━━━ Data to process
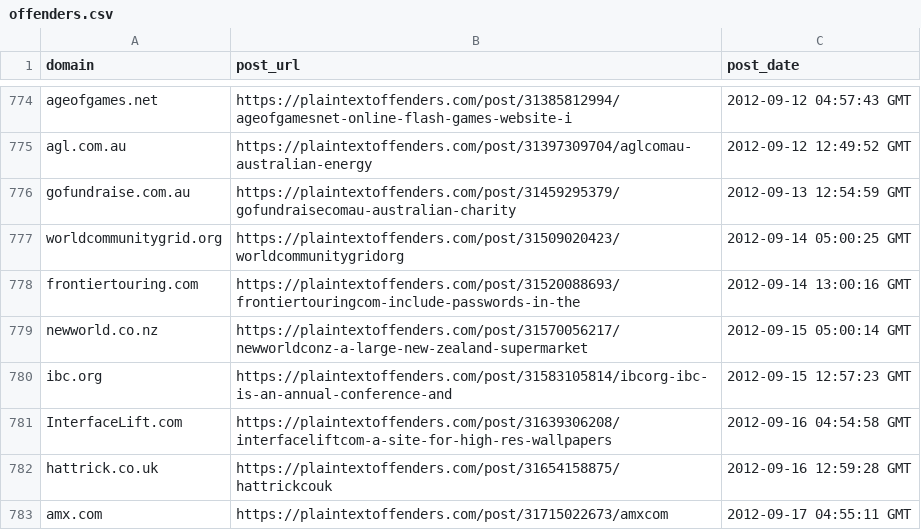
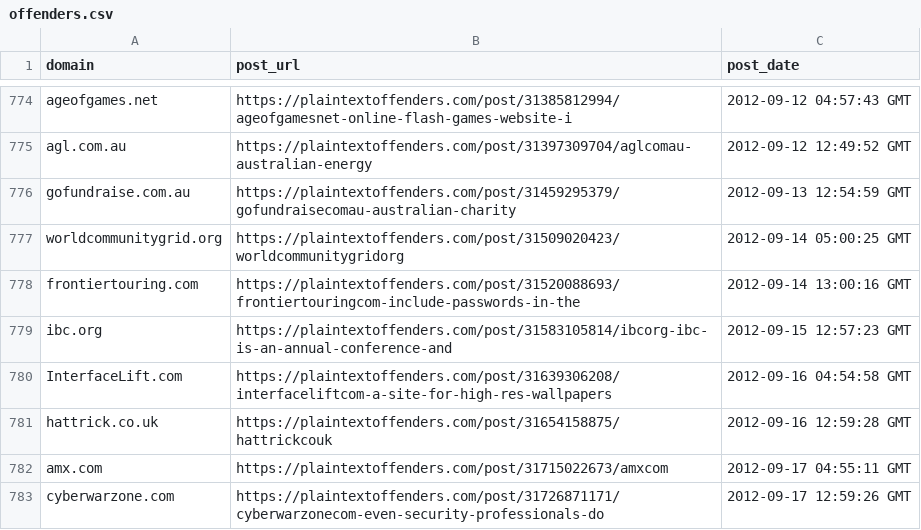
Before and after one commit to plaintextoffenders/plaintextoffenders, a CSV file: offenders.csv, drawn as a sheet; only a part is shown, gaps mark what is left out; the shorter side is filled out with more unchanged rows; the diff names each change by its address in the sheet, - before the commit and + after, or states it on an @@ line.

Commit message:
update reformed offenders

```diff
--- a/offenders.csv
+++ b/offenders.csv
-row 779: newworld.co.nz | https://plaintextoffenders.com/post/31570056217/newworldconz-a-large-new-zealand-supermarket | 2012-09-15 05:00:14 GMT
```
Also changed, not shown: reformed.csv.
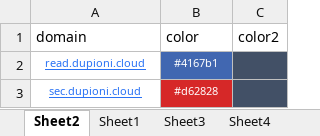
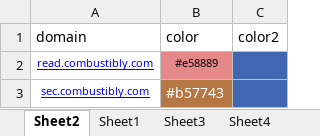
Before and after one commit to nowmobi/projectInfo, an Excel workbook: new-info45/web.xlsx, sheet Sheet2, drawn as a sheet; values as stored, in another font and other column widths than the file's, no borders; removed rows and columns are numbered as before the commit, all else as after; the diff names each change by its address in the sheet, - before the commit and + after, or states it on an @@ line.

```diff
--- a/new-info45/web.xlsx (sheet Sheet2)
+++ b/new-info45/web.xlsx (sheet Sheet2)
-row 2: read.dupioni.cloud | #4167b1
-row 3: sec.dupioni.cloud | #d62828
+row 2: read.combustibly.com | #e58889
+row 3: sec.combustibly.com | #b57743
```
Also changed, not shown: sheet Sheet1, 8 other files.
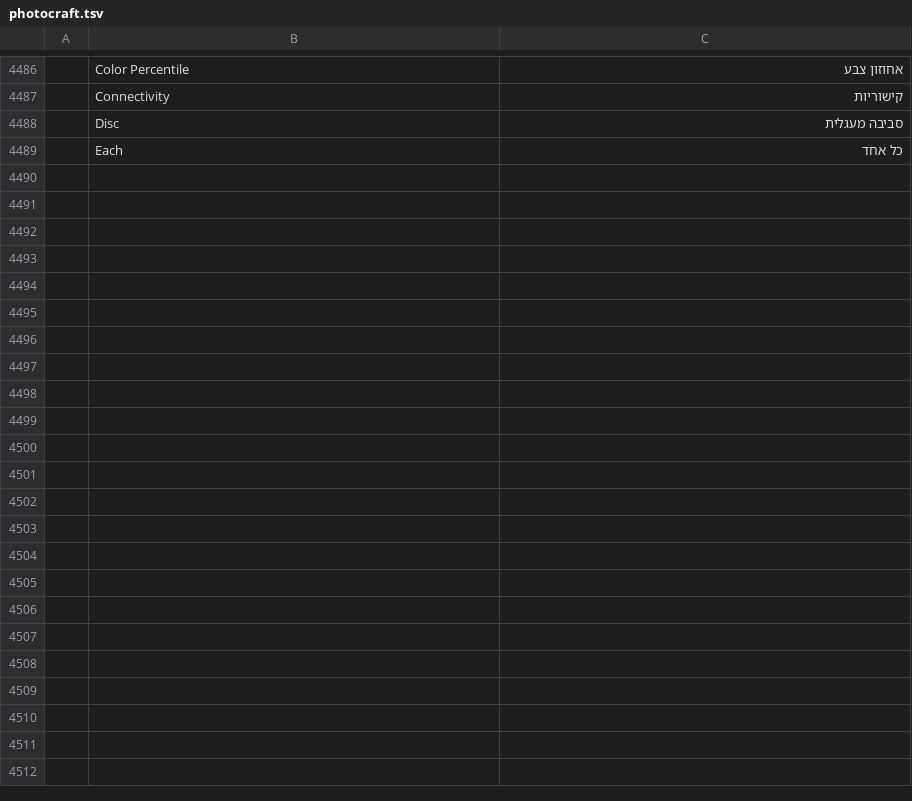
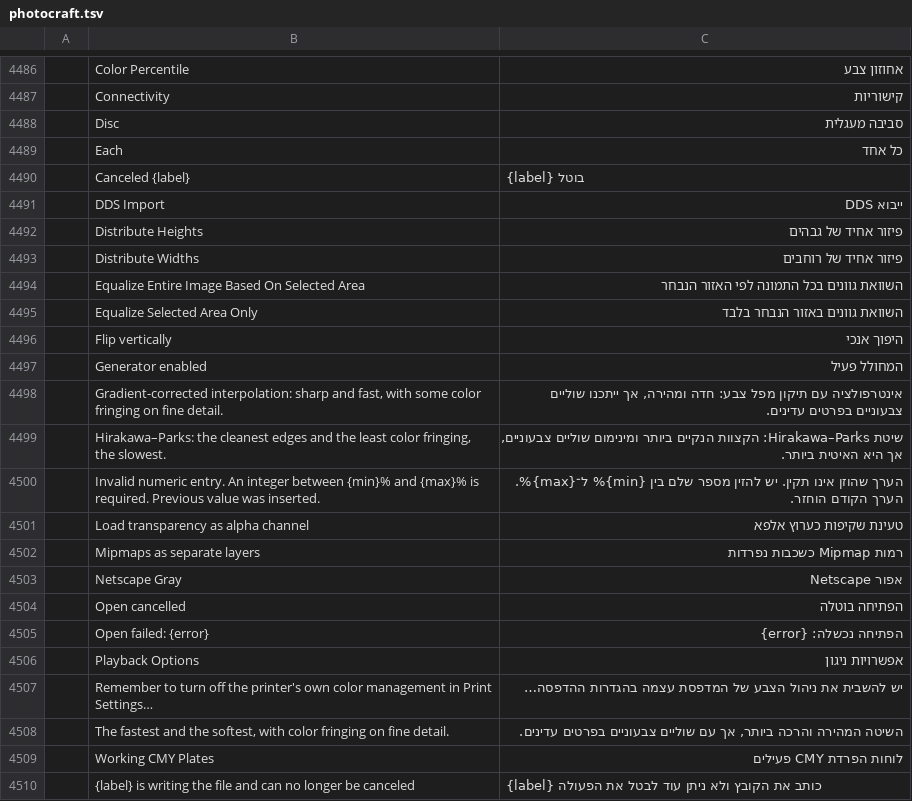
Before and after one commit to nocturney/craft-i18n, a TSV file: locales/he/photocraft.tsv, drawn as a sheet; only a part is shown, gaps mark what is left out; the diff names each change by its address in the sheet, - before the commit and + after, or states it on an @@ line.

Commit message:
i18n(he): translate PhotoCraft image actions and file workflow labels

```diff
--- a/locales/he/photocraft.tsv
+++ b/locales/he/photocraft.tsv
+row 4490:  | Canceled {label} | {label} בוטל
+row 4491:  | DDS Import | ייבוא DDS
+row 4492:  | Distribute Heights | פיזור אחיד של גבהים
+row 4493:  | Distribute Widths | פיזור אחיד של רוחבים
+row 4494:  | Equalize Entire Image Based On Selected Area | השוואת גוונים בכל התמונה לפי האזור הנבחר
+row 4495:  | Equalize Selected Area Only | השוואת גוונים באזור הנבחר בלבד
+row 4496:  | Flip vertically | היפוך אנכי
+row 4497:  | Generator enabled | המחולל פעיל
+row 4498:  | Gradient-corrected interpolation: sharp and fast, with some color fringing on fine detail. | אינטרפולציה עם תיקון מפל צבע: חדה ומהירה, אך ייתכנו שוליים צבעוניים בפרטים עדינים.
+row 4499:  | Hirakawa–Parks: the cleanest edges and the least color fringing, the slowest. | שיטת Hirakawa–Parks: הקצוות הנקיים ביותר ומינימום שוליים צבעוניים, אך היא האיטית ביותר.
+row 4500:  | Invalid numeric entry. An integer between {min}% and {max}% is required. Previous value was inserted. | הערך שהוזן אינו תקין. יש להזין מספר שלם בין {min}% ל־{max}%. הערך הקודם הוחזר.
+row 4501:  | Load transparency as alpha channel | טעינת שקיפות כערוץ אלפא
+row 4502:  | Mipmaps as separate layers | רמות Mipmap כשכבות נפרדות
+row 4503:  | Netscape Gray | אפור Netscape
+row 4504:  | Open cancelled | הפתיחה בוטלה
+row 4505:  | Open failed: {error} | הפתיחה נכשלה: {error}
+row 4506:  | Playback Options | אפשרויות ניגון
+row 4507:  | Remember to turn off the printer's own color management in Print Settings… | יש להשבית את ניהול הצבע של המדפסת עצמה בהגדרות ההדפסה…
+row 4508:  | The fastest and the softest, with color fringing on fine detail. | השיטה המהירה והרכה ביותר, אך עם שוליים צבעוניים בפרטים עדינים.
+row 4509:  | Working CMY Plates | לוחות הפרדת CMY פעילים
+row 4510:  | {label} is writing the file and can no longer be canceled | {label} כותב את הקובץ ולא ניתן עוד לבטל את הפעולה
```
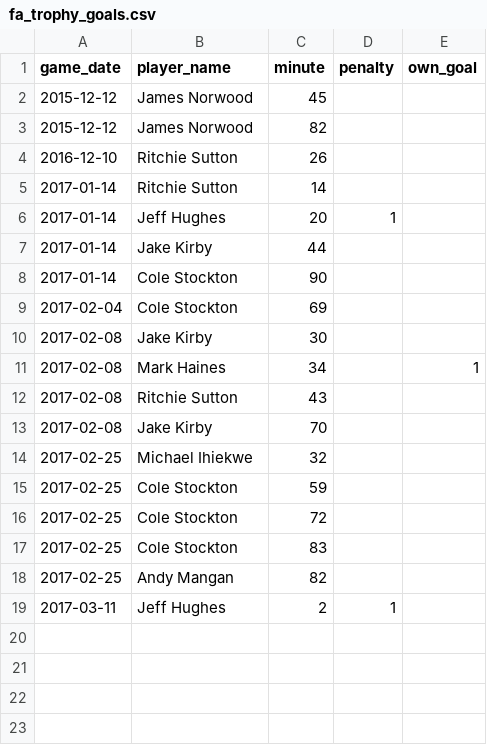
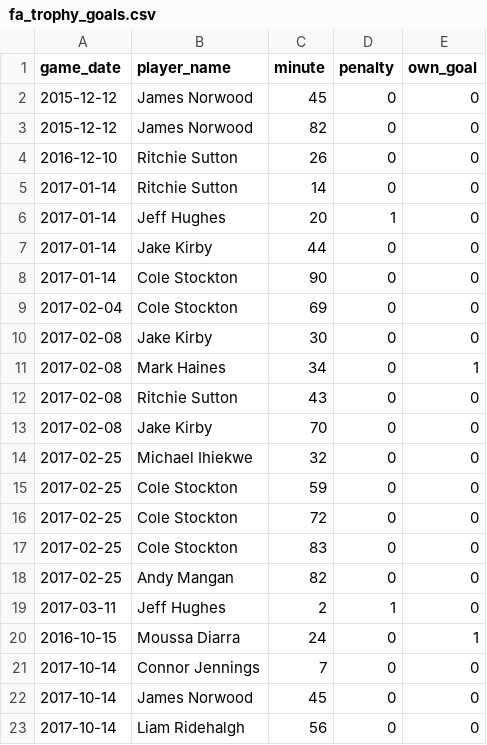
Before and after one commit to petebrown/complete-record, a CSV file: fa-trophy/fa_trophy_goals.csv, drawn as a sheet.

```diff
--- a/fa-trophy/fa_trophy_goals.csv
+++ b/fa-trophy/fa_trophy_goals.csv
@@ -1,19 +1,23 @@
 game_date,player_name,minute,penalty,own_goal
-2015-12-12,James Norwood,45,,
-2015-12-12,James Norwood,82,,
-2016-12-10,Ritchie Sutton,26,,
-2017-01-14,Ritchie Sutton,14,,
-2017-01-14,Jeff Hughes,20,1,
-2017-01-14,Jake Kirby,44,,
-2017-01-14,Cole Stockton,90,,
-2017-02-04,Cole Stockton,69,,
-2017-02-08,Jake Kirby,30,,
-2017-02-08,Mark Haines,34,,1
-2017-02-08,Ritchie Sutton,43,,
-2017-02-08,Jake Kirby,70,,
-2017-02-25,Michael Ihiekwe,32,,
-2017-02-25,Cole Stockton,59,,
-2017-02-25,Cole Stockton,72,,
-2017-02-25,Cole Stockton,83,,
-2017-02-25,Andy Mangan,82,,
-2017-03-11,Jeff Hughes,2,1,
+2015-12-12,James Norwood,45,0,0
+2015-12-12,James Norwood,82,0,0
+2016-12-10,Ritchie Sutton,26,0,0
+2017-01-14,Ritchie Sutton,14,0,0
+2017-01-14,Jeff Hughes,20,1,0
+2017-01-14,Jake Kirby,44,0,0
+2017-01-14,Cole Stockton,90,0,0
+2017-02-04,Cole Stockton,69,0,0
+2017-02-08,Jake Kirby,30,0,0
+2017-02-08,Mark Haines,34,0,1
+2017-02-08,Ritchie Sutton,43,0,0
+2017-02-08,Jake Kirby,70,0,0
+2017-02-25,Michael Ihiekwe,32,0,0
+2017-02-25,Cole Stockton,59,0,0
+2017-02-25,Cole Stockton,72,0,0
+2017-02-25,Cole Stockton,83,0,0
+2017-02-25,Andy Mangan,82,0,0
+2017-03-11,Jeff Hughes,2,1,0
+2016-10-15,Moussa Diarra,24,0,1
+2017-10-14,Connor Jennings,7,0,0
+2017-10-14,James Norwood,45,0,0
+2017-10-14,Liam Ridehalgh,56,0,0
```
Also changed, not shown: fa-trophy/fa_trophy_fixtures.csv, fa-trophy/fa_trophy_goals_against.csv.
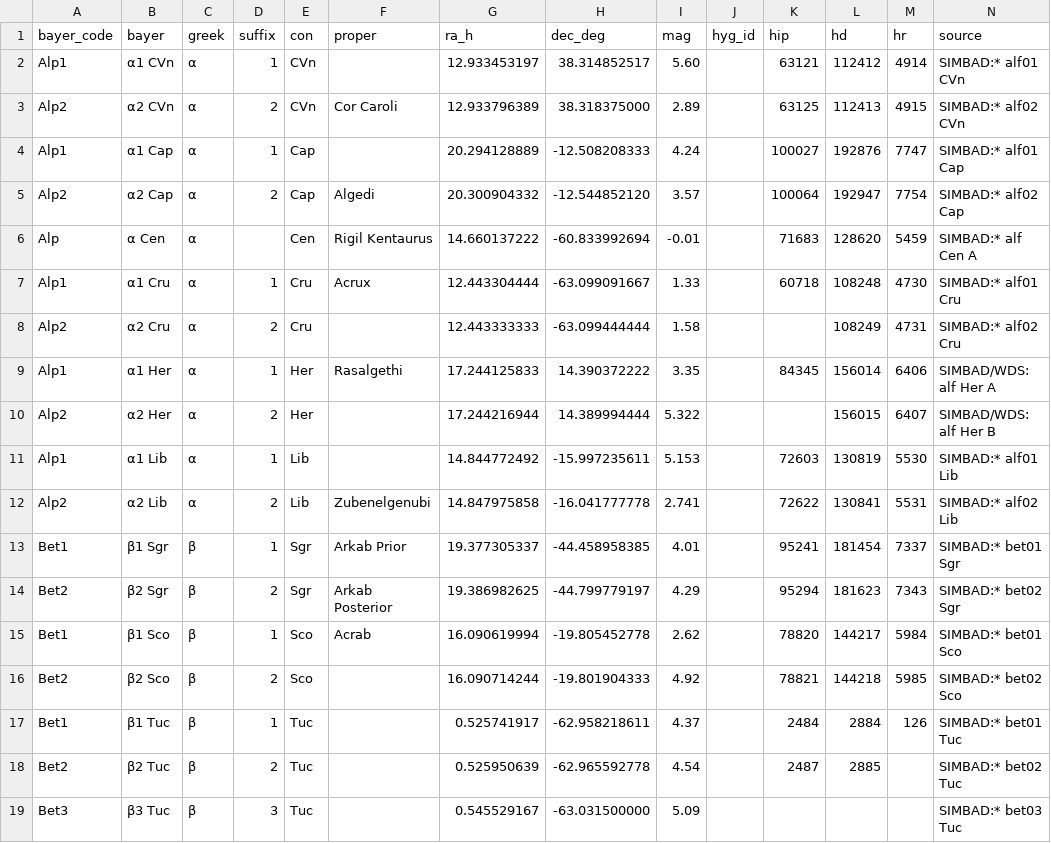
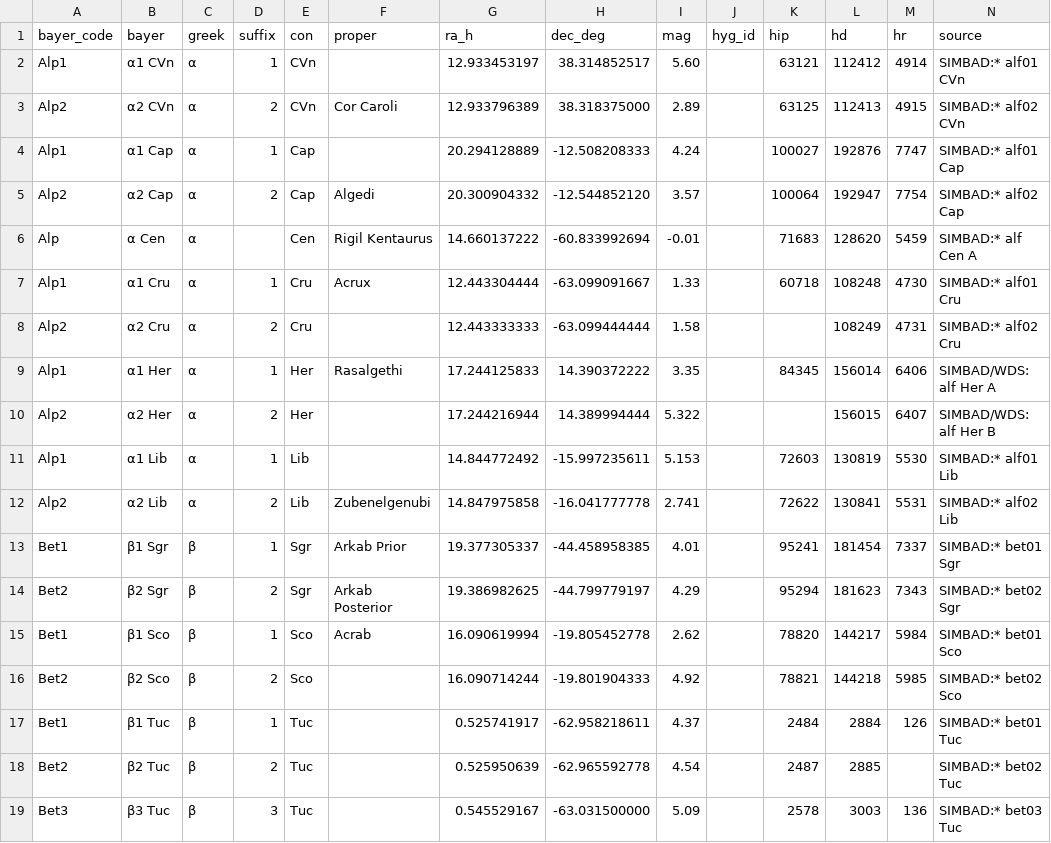
Before and after one commit to alexmiller63/AlexanderFerrariMiller.com, a CSV file: bayer-supplement.csv, drawn as a sheet.

Commit message:
Add permanent catalog identity for Beta3 Tucanae

```diff
--- a/bayer-supplement.csv
+++ b/bayer-supplement.csv
@@ -18,2 +18,2 @@ Bet1,β1 Tuc,β,1,Tuc,,0.525741917,-62.958218611,4.37,,2484,2884,126,SIMBAD:* be
 Bet2,β2 Tuc,β,2,Tuc,,0.525950639,-62.965592778,4.54,,2487,2885,,SIMBAD:* bet02 Tuc
-Bet3,β3 Tuc,β,3,Tuc,,0.545529167,-63.031500000,5.09,,,,,SIMBAD:* bet03 Tuc
+Bet3,β3 Tuc,β,3,Tuc,,0.545529167,-63.031500000,5.09,,2578,3003,136,SIMBAD:* bet03 Tuc
```
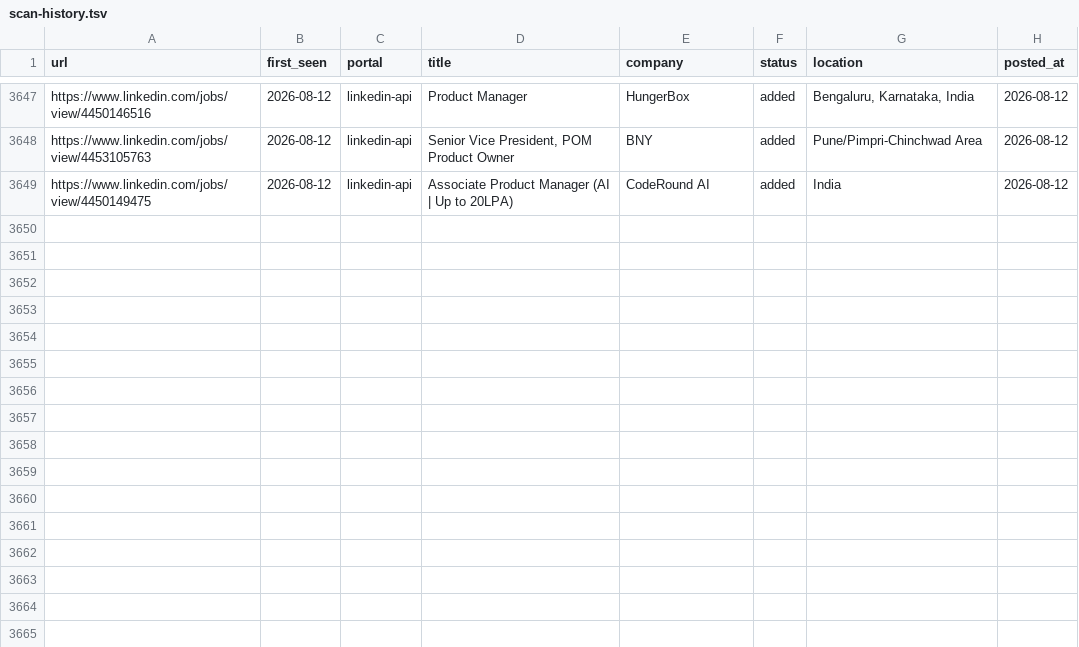
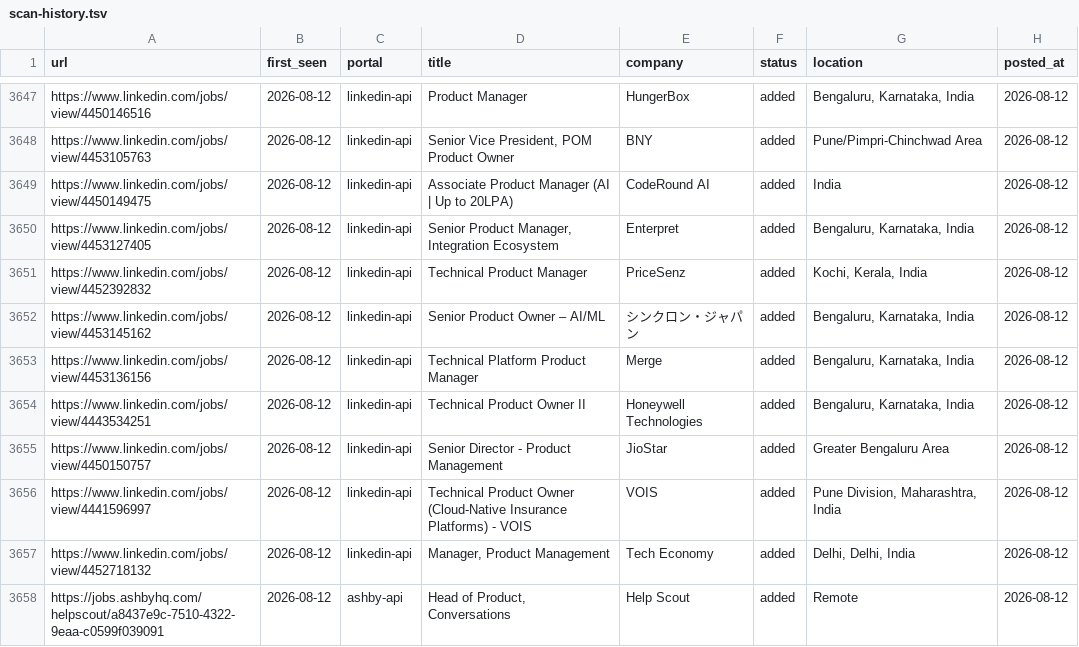
Before and after one commit to Meher1712/career-ops, a TSV file: data/scan-history.tsv, drawn as a sheet; only a part is shown, gaps mark what is left out.

Commit message:
scan: 2026-08-12 — 9 new jobs

```diff
--- a/data/scan-history.tsv
+++ b/data/scan-history.tsv
@@ -3649 +3649,10 @@ https://www.linkedin.com/jobs/view/4453105763	2026-08-12	linkedin-api	Senior Vic
 https://www.linkedin.com/jobs/view/4450149475	2026-08-12	linkedin-api	Associate Product Manager (AI | Up to 20LPA)	CodeRound AI	added	India	2026-08-12
+https://www.linkedin.com/jobs/view/4453127405	2026-08-12	linkedin-api	Senior Product Manager, Integration Ecosystem	Enterpret	added	Bengaluru, Karnataka, India	2026-08-12
+https://www.linkedin.com/jobs/view/4452392832	2026-08-12	linkedin-api	Technical Product Manager	PriceSenz	added	Kochi, Kerala, India	2026-08-12
+https://www.linkedin.com/jobs/view/4453145162	2026-08-12	linkedin-api	Senior Product Owner – AI/ML	シンクロン・ジャパン	added	Bengaluru, Karnataka, India	2026-08-12
+https://www.linkedin.com/jobs/view/4453136156	2026-08-12	linkedin-api	Technical Platform Product Manager	Merge	added	Bengaluru, Karnataka, India	2026-08-12
+https://www.linkedin.com/jobs/view/4443534251	2026-08-12	linkedin-api	Technical Product Owner II	Honeywell Technologies	added	Bengaluru, Karnataka, India	2026-08-12
+https://www.linkedin.com/jobs/view/4450150757	2026-08-12	linkedin-api	Senior Director - Product Management	JioStar	added	Greater Bengaluru Area	2026-08-12
+https://www.linkedin.com/jobs/view/4441596997	2026-08-12	linkedin-api	Technical Product Owner (Cloud-Native Insurance Platforms) - VOIS	VOIS	added	Pune Division, Maharashtra, India	2026-08-12
+https://www.linkedin.com/jobs/view/4452718132	2026-08-12	linkedin-api	Manager, Product Management	Tech Economy	added	Delhi, Delhi, India	2026-08-12
+https://jobs.ashbyhq.com/helpscout/a8437e9c-7510-4322-9eaa-c0599f039091	2026-08-12	ashby-api	Head of Product, Conversations	Help Scout	added	Remote	2026-08-12
```
Also changed, not shown: 1 other file.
━━━━━━
Problem to solve >> Only lines containing the word "Hughes" should be copied from the material above.

Solution for this problem >>
-2017-01-14,Jeff Hughes,20,1,
-2017-03-11,Jeff Hughes,2,1,
+2017-01-14,Jeff Hughes,20,1,0
+2017-03-11,Jeff Hughes,2,1,0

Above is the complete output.